TREM-1 activation is a potential key regulator in driving severe pathogenesis of enterovirus A71 infection.

Affiliation

Singapore Immunology Network, Agency for Science, Technology and Research, Singapore, Singapore. [Email]

Abstract

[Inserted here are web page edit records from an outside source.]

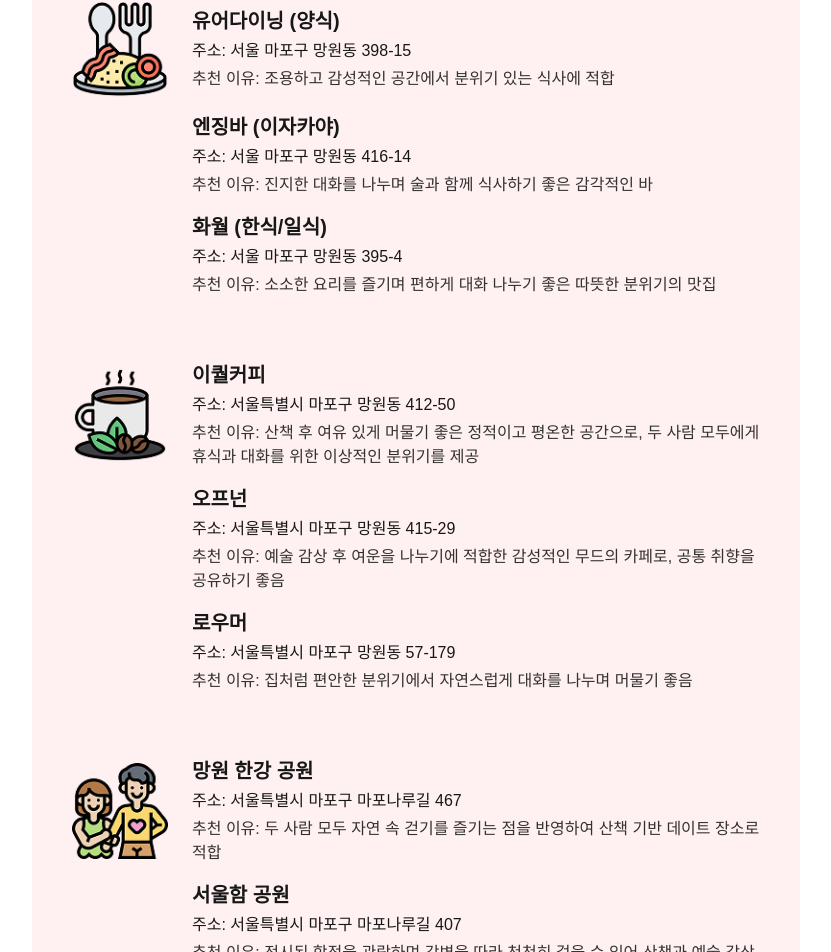
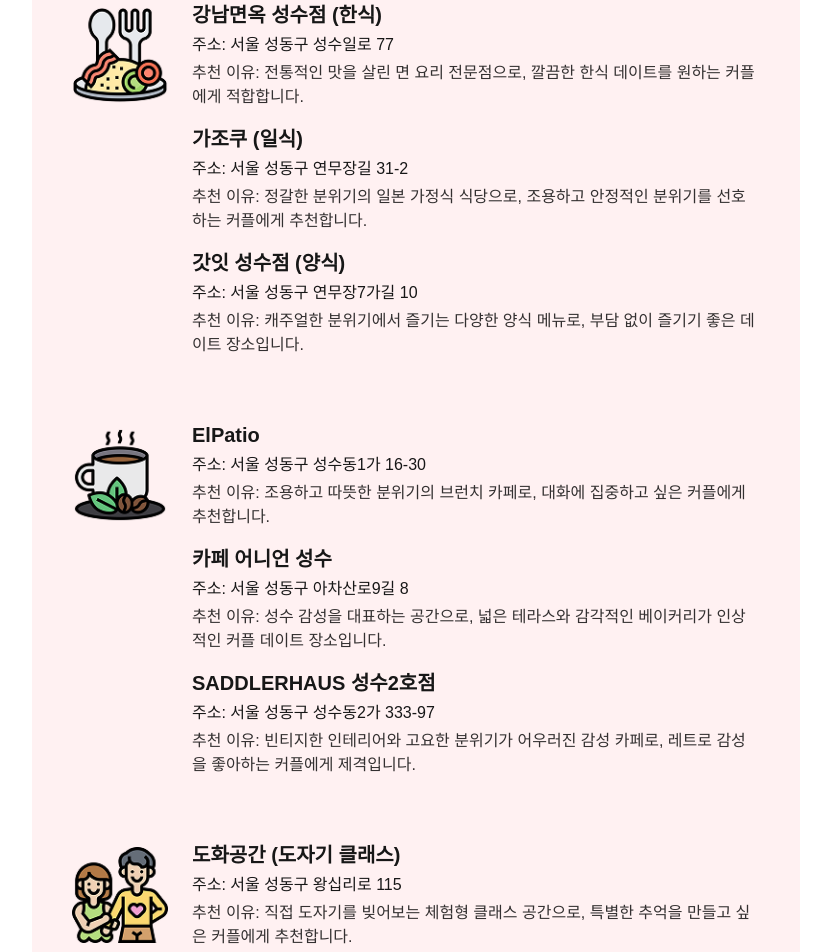
Before and after one commit to CSID-DGU/2025-1-DSCD-outsider-2, a Next.js app in the folder frontend/: page /place_recommend/first_meet in a window 1280 px wide. Shown: the part 379-1331 px from the top of the page, without its empty margins (224-1055 px from the left). Built offline with nearby package versions, Linux system fonts and the light colour scheme.

Commit message:
first_meet

```diff
--- a/frontend/src/app/place_recommend/first_meet/page.js
+++ b/frontend/src/app/place_recommend/first_meet/page.js
@@ -10,62 +10,63 @@
 
   // 이미지 매핑 정보 (장소명 → 이미지 파일명)
   const imageMap = {
-    "유어다이닝 (양식)": "맛집.png",
-    "이퀄커피": "카페.png",
-    "망원 한강 공원": "놀거리.png",
+    "강남면옥 성수점 (한식)": "맛집.png",
+    "ElPatio": "카페.png",
+    "도화공간 (도자기 클래스)": "놀거리.png",
   };
 
   useEffect(() => {
     const dummyData = {
-      area: "망원",
+  area: "성수",
   items: [
     {
-          title: "유어다이닝 (양식)",
-          address: "서울 마포구 망원동 398-15",
-          reason: "조용하고 감성적인 공간에서 분위기 있는 식사에 적합",
+      title: "강남면옥 성수점 (한식)",
+      address: "서울 성동구 성수일로 77",
+      reason: "전통적인 맛을 살린 면 요리 전문점으로, 깔끔한 한식 데이트를 원하는 커플에게 적합합니다."
     },
     {
-          title: "엔징바 (이자카야)",
-          address: "서울 마포구 망원동 416-14",
-          reason: "진지한 대화를 나누며 술과 함께 식사하기 좋은 감각적인 바",
+      title: "가조쿠 (일식)",
+      address: "서울 성동구 연무장길 31-2",
+      reason: "정갈한 분위기의 일본 가정식 식당으로, 조용하고 안정적인 분위기를 선호하는 커플에게 추천합니다."
     },
     {
-          title: "화월 (한식/일식)",
-          address: "서울 마포구 망원동 395-4",
-          reason: "소소한 요리를 즐기며 편하게 대화 나누기 좋은 따뜻한 분위기의 맛집",
+      title: "갓잇 성수점 (양식)",
+      address: "서울 성동구 연무장7가길 10",
+      reason: "캐주얼한 분위기에서 즐기는 다양한 양식 메뉴로, 부담 없이 즐기기 좋은 데이트 장소입니다."
     },
     {
-          title: "이퀄커피",
-          address: "서울특별시 마포구 망원동 412-50",
-          reason: "산책 후 여유 있게 머물기 좋은 정적이고 평온한 공간으로, 두 사람 모두에게 휴식과 대화를 위한 이상적인 분위기를 제공",
+      title: "ElPatio",
+      address: "서울 성동구 성수동1가 16-30",
+      reason: "조용하고 따뜻한 분위기의 브런치 카페로, 대화에 집중하고 싶은 커플에게 추천합니다."
     },
     {
-          title: "오프넌",
-          address: "서울특별시 마포구 망원동 415-29",
-          reason: "예술 감상 후 여운을 나누기에 적합한 감성적인 무드의 카페로, 공통 취향을 공유하기 좋음",
+      title: "카페 어니언 성수",
+      address: "서울 성동구 아차산로9길 8",
+      reason: "성수 감성을 대표하는 공간으로, 넓은 테라스와 감각적인 베이커리가 인상적인 커플 데이트 장소입니다."
     },
     {
-          title: "로우머",
-          address: "서울특별시 마포구 망원동 57-179",
-          reason: "집처럼 편안한 분위기에서 자연스럽게 대화를 나누며 머물기 좋음",
+      title: "SADDLERHAUS 성수2호점",
+      address: "서울 성동구 성수동2가 333-97",
+      reason: "빈티지한 인테리어와 고요한 분위기가 어우러진 감성 카페로, 레트로 감성을 좋아하는 커플에게 제격입니다."
     },
     {
-          title: "망원 한강 공원",
-          address: "서울특별시 마포구 마포나루길 467",
-          reason: "두 사람 모두 자연 속 걷기를 즐기는 점을 반영하여 산책 기반 데이트 장소로 적합",
+      title: "도화공간 (도자기 클래스)",
+      address: "서울 성동구 왕십리로 115",
+      reason: "직접 도자기를 빚어보는 체험형 클래스 공간으로, 특별한 추억을 만들고 싶은 커플에게 추천합니다."
     },
     {
-          title: "서울함 공원",
-          address: "서울특별시 마포구 마포나루길 407",
-          reason: "전시된 함정을 관람하며 강변을 따라 천천히 걸을 수 있어 산책과 예술 감상이 자연스럽게 어우러짐",
+      title: "서울숲",
+      address: "서울 성동구 뚝섬로 273",
+      reason: "도심 속 자연을 만끽할 수 있는 공원으로, 산책이나 피크닉을 즐기기에 안성맞춤입니다."
     },
     {
-          title: "간격 드로잉스페이스",
-          address: "서울특별시 마포구 월드컵로23길 20 망원빌 4층",
-          reason: "그림을 그리는 취미를 함께 나누기에 적합한 체험형 공간으로, 공통 관심사를 공유할 수 있음",
-        },
-      ],
+      title: "플라츠서울",
+      address: "서울 성동구 연무장길 76",
+      reason: "복합 문화 공간으로 다양한 전시와 체험이 가능해, 예술과 문화를 함께 즐기고 싶은 커플에게 적합합니다."
+    }
+  ]
 };
+
 
     setPlaceList(dummyData);
     setLoading(false);
```
Lines whose indentation alone changed are shown as unchanged.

Hand, foot and mouth disease (HFMD), caused by enterovirus A71 (EV-A71), presents mild to severe disease, and sometimes fatal neurological and respiratory manifestations. However, reasons for the severe pathogenesis remain undefined. To investigate this, infection and viral kinetics of EV-A71 isolates from clinical disease (mild, moderate and severe) from Sarawak, Malaysia, were characterised in human rhabdomyosarcoma (RD), neuroblastoma (SH-SY5Y) and peripheral blood mononuclear cells (PBMCs). High resolution transcriptomics was used to decipher EV-A71-host interactions in PBMCs. Ingenuity analyses revealed similar pathways triggered by all EV-A71 isolates, although the extent of activation varied. Importantly, several pathways were found to be specific to the severe isolate, including triggering receptor expressed on myeloid cells 1 (TREM-1) signalling. Depletion of TREM-1 in EV-A71-infected PBMCs with peptide LP17 resulted in decreased levels of pro-inflammatory genes for the moderate and severe isolates. Mechanistically, this is the first report describing the transcriptome profiles during EV-A71 infections in primary human cells, and the potential involvement of TREM-1 in the severe disease pathogenesis, thus providing new insights for future treatment targets.